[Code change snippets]

# # # # #

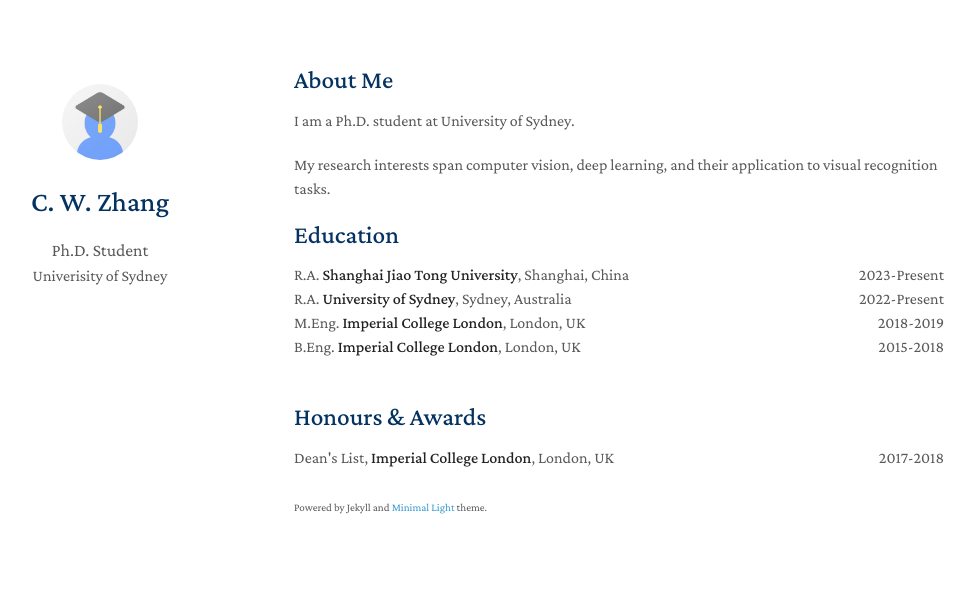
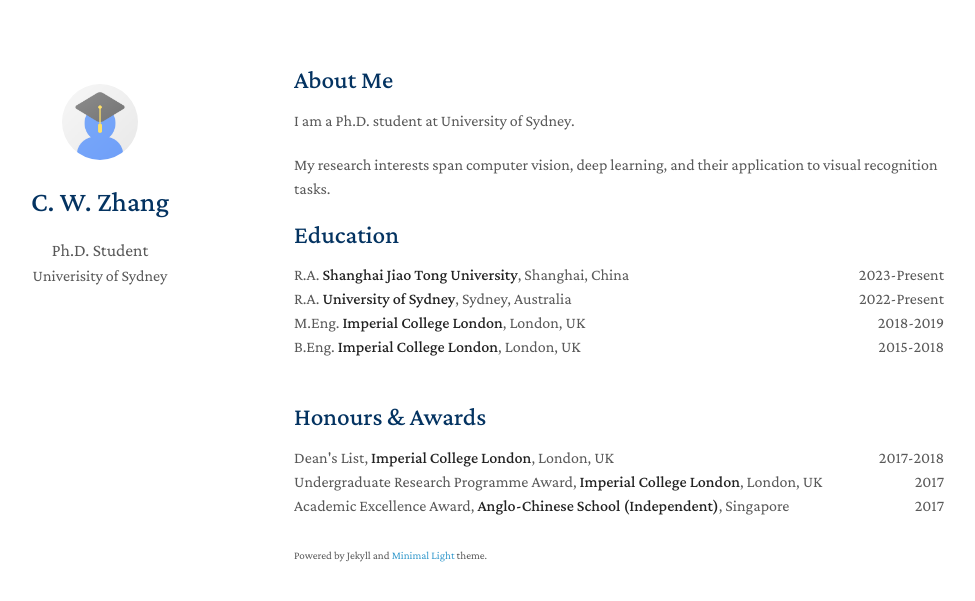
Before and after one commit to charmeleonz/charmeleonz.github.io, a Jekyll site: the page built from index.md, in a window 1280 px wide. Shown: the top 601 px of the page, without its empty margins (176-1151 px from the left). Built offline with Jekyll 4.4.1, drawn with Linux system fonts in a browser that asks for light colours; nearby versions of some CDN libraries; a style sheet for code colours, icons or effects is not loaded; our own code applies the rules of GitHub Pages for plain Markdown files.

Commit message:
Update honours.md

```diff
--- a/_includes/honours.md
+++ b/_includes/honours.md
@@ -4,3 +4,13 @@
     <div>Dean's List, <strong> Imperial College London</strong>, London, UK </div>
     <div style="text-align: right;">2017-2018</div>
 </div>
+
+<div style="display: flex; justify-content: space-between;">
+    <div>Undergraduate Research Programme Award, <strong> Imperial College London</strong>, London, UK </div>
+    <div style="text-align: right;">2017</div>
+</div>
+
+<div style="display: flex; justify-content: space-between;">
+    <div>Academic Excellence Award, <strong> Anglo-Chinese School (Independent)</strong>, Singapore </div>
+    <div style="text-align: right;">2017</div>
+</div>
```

# # # # #

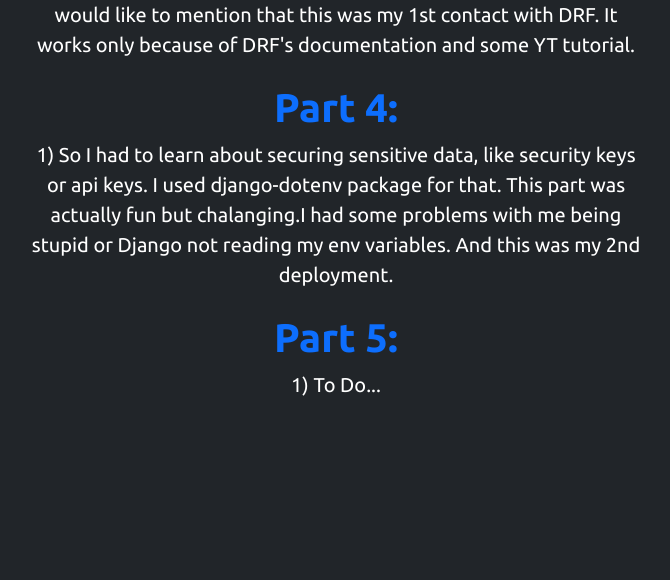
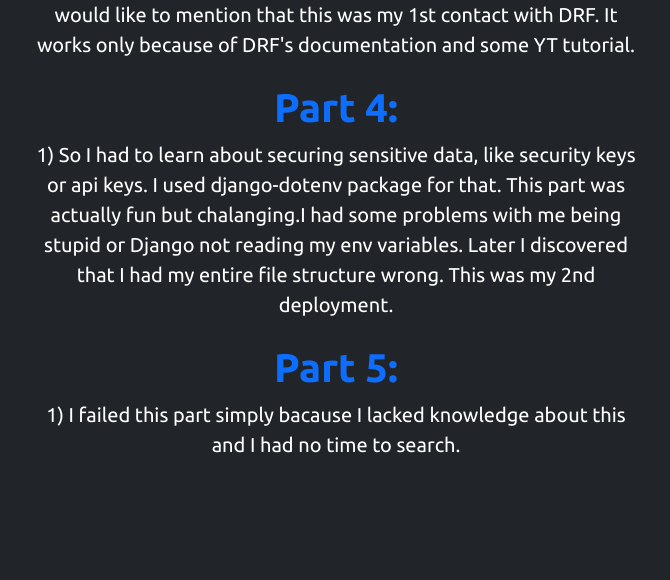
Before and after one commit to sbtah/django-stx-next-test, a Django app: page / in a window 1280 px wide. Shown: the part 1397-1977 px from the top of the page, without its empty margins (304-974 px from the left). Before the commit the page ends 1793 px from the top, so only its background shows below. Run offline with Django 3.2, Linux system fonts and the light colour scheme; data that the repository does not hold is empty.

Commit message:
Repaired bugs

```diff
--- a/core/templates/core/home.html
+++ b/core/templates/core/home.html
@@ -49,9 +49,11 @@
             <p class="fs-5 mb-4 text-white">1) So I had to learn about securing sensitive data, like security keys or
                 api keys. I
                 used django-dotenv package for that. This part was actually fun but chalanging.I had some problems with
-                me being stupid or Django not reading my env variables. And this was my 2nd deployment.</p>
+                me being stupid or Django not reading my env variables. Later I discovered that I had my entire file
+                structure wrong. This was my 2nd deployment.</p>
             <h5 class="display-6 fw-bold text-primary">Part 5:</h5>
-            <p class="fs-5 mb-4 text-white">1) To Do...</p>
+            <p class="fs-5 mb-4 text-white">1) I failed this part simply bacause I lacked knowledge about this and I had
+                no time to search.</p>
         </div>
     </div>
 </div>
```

# # # # #

Reproduce every line in the data that has the word "white" in it.

• EXERCISE RESPONSE:
             <p class="fs-5 mb-4 text-white">1) So I had to learn about securing sensitive data, like security keys or
-            <p class="fs-5 mb-4 text-white">1) To Do...</p>
+            <p class="fs-5 mb-4 text-white">1) I failed this part simply bacause I lacked knowledge about this and I had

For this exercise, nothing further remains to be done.